Any one of Huxtable's contributions to architecture would earn her lasting renown. Her writing helped bring architecture critical to national and international prominence; she helped instigate the historic preservation movement at a time when developers were razing whatever they could to squeeze every inch of profit from their land; she championed historicist post-modernism with an open mind, but also with clear eyes and discerning if occasionally contestable judgment.
But Huxtable’s contributions should be seen to extend beyond architecture: she developed standards for criticism that critics of any art would do well to emulate. What are these standards? She followed talent, not money. She was gracious and she was also hard-hitting. She recognized that architecture is more than art, but she also recognized that it is art, and helped convinced generations of readers, including me, that it’s a kind of art that everyone deserves. She had forceful opinions, but she was also flexible. And she always looked at what was in front of her, judging buildings by what she saw, not by what the architect had intended to do, or by what aesthetic or intellectual position she believed a building might represent.

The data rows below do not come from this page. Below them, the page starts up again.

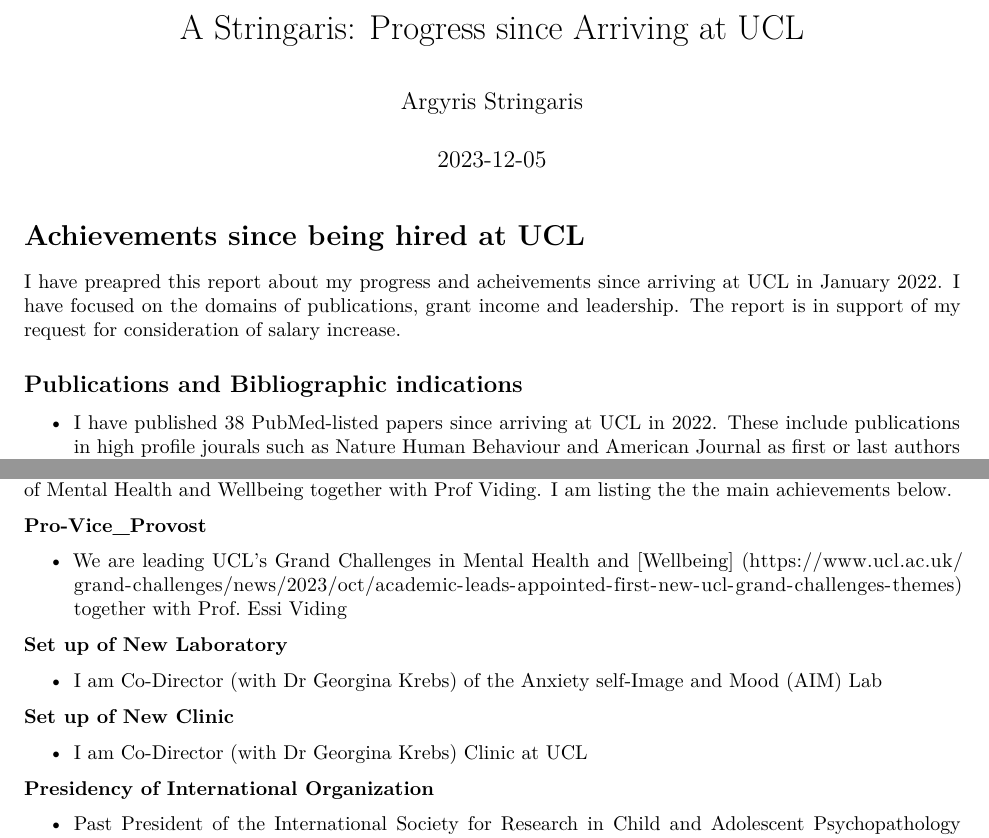
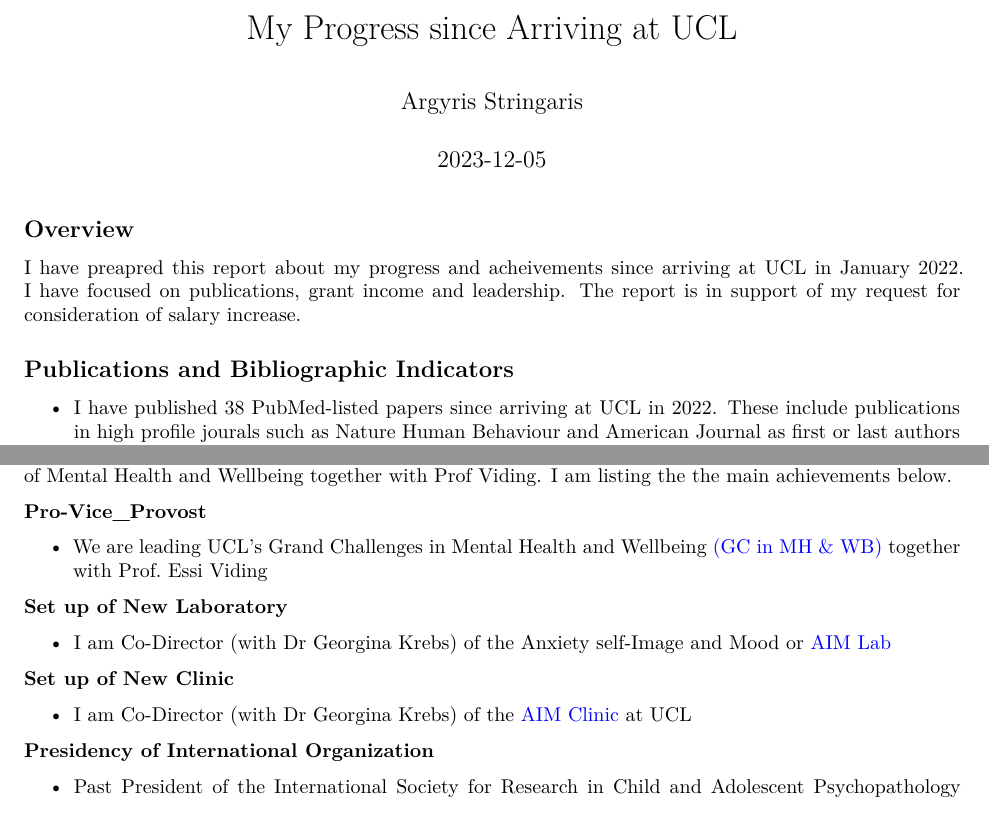
Before and after one commit to Argyris36/Argyris_Stringaris_CV, an R Markdown document (achievements_for_promotion.Rmd): two parts of pages 1 and 2 of 3, joined at a grey line, cut so that both start at the same text. Rendered offline with R 4.5, knitr and Pandoc, then LaTeX, with nearby package versions; some code elsewhere in the file could not run offline.

Commit message:
a few more changes

```diff
--- a/achievements_for_promotion.Rmd
+++ b/achievements_for_promotion.Rmd
@@ -1,5 +1,5 @@
 ---
-title: "A Stringaris: Progress since Arriving at UCL"
+title: "My Progress since Arriving at UCL"
 author: "Argyris Stringaris"
 date: "2023-12-05"
 output:
@@ -7,12 +7,13 @@ output:
       latex_engine: xelatex
       extra_dependencies: ["float"]
   word_document: default
+urlcolor: blue
 ---
 
-# Achievements since being hired at UCL
-I have preapred this report about my progress and acheivements since arriving at UCL in January 2022. I have focused on the domains of publications, grant income and leadership. The report is in support of my request for consideration of salary increase.
+## Overview
+I have preapred this report about my progress and acheivements since arriving at UCL in January 2022. I have focused on publications, grant income and leadership. The report is in support of my request for consideration of salary increase.
 
-## Publications and Bibliographic indications
+## Publications and Bibliographic Indicators
 
 - I have published 38 PubMed-listed papers since arriving at UCL in 2022. These include publications in high profile jourals such as Nature Human Behaviour and American Journal as first or last authors of Psychiatry. Table 1 contains the full list of papers.
 - I was named Highly Cited Author by Clarivate in 2022 and was included in the 2023 top 2% list of my field by the recent Stanford classiciation of cited authors (see [here](https://elsevier.digitalcommonsdata.com/datasets/btchxktzyw/6)).
@@ -94,18 +95,18 @@ Since arriving at UCL, I have, amongst other things, set up a new lab, helped se
 
 **Pro-Vice_Provost**
 
-  - We are leading UCL's Grand Challenges in Mental Health and [Wellbeing] (https://www.ucl.ac.uk/grand-challenges/news/2023/oct/academic-leads-appointed-first-new-ucl-grand-challenges-themes) together with Prof. Essi Viding
+  - We are leading UCL's Grand Challenges in Mental Health and Wellbeing [(GC in MH & WB)](https://www.ucl.ac.uk/grand-challenges/news/2023/oct/academic-leads-appointed-first-new-ucl-grand-challenges-themes) together with Prof. Essi Viding
 
 
 **Set up of New Laboratory**
 
--  I am Co-Director (with Dr Georgina Krebs) of the Anxiety self-Image and Mood (AIM) [Lab](https://www.ucl.ac.uk/pals/research/clinical-educational-and-health-psychology/research-groups/aim-lab)
+-  I am Co-Director (with Dr Georgina Krebs) of the Anxiety self-Image and Mood or [AIM Lab](https://brainlog.blog/)
 
 **Set up of New Clinic**
 
--  I am Co-Director (with Dr Georgina Krebs) [Clinic](https://www.ucl.ac.uk/university-clinic/about-university-clinic/clinical-services/anxiety-self-image-and-mood-aim-clinic) at UCL
+-  I am Co-Director (with Dr Georgina Krebs) of the [AIM Clinic](https://www.ucl.ac.uk/university-clinic/about-university-clinic/clinical-services/anxiety-self-image-and-mood-aim-clinic) at UCL
 
 **Presidency of International Organization**
 
-  - Past President of the [International Society for
+  - Past President of the International Society for
     Research in Child and Adolescent Psychopathology
```
Also changed, not shown: achievements_for_promotion.Rmd (6 more changed lines).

Her virtue of looking at and seeing what was actually in front of her, however, also meant that she chose to leave one important critical task to others. Articulating a vision and a program for architecture and urban design is also the purview of the critic, as necessary as explaining why this or that new building or development project is good or bad. But Huxtable always demurred, humbly insisting that she was only a journalist trying to make it to the next deadline, and a historian with a healthily skeptical approach to all doctrines. But this is a doctrine, too, a kind of Burkean conservatism that effectively champions small-scale, incremental adjustments to what already exists. Such caution, in line with the times and sympathetically in tune with her better-known colleague, Jane Jacobs, had its place as a corrective. But it’s a doctrine that ultimately inhibits progress along the lines that Huxtable cherished and would have celebrated: toward an informed, forward-looking citizenry, and public officials held accountable to a clearly articulated and deeply understood vision of the common good.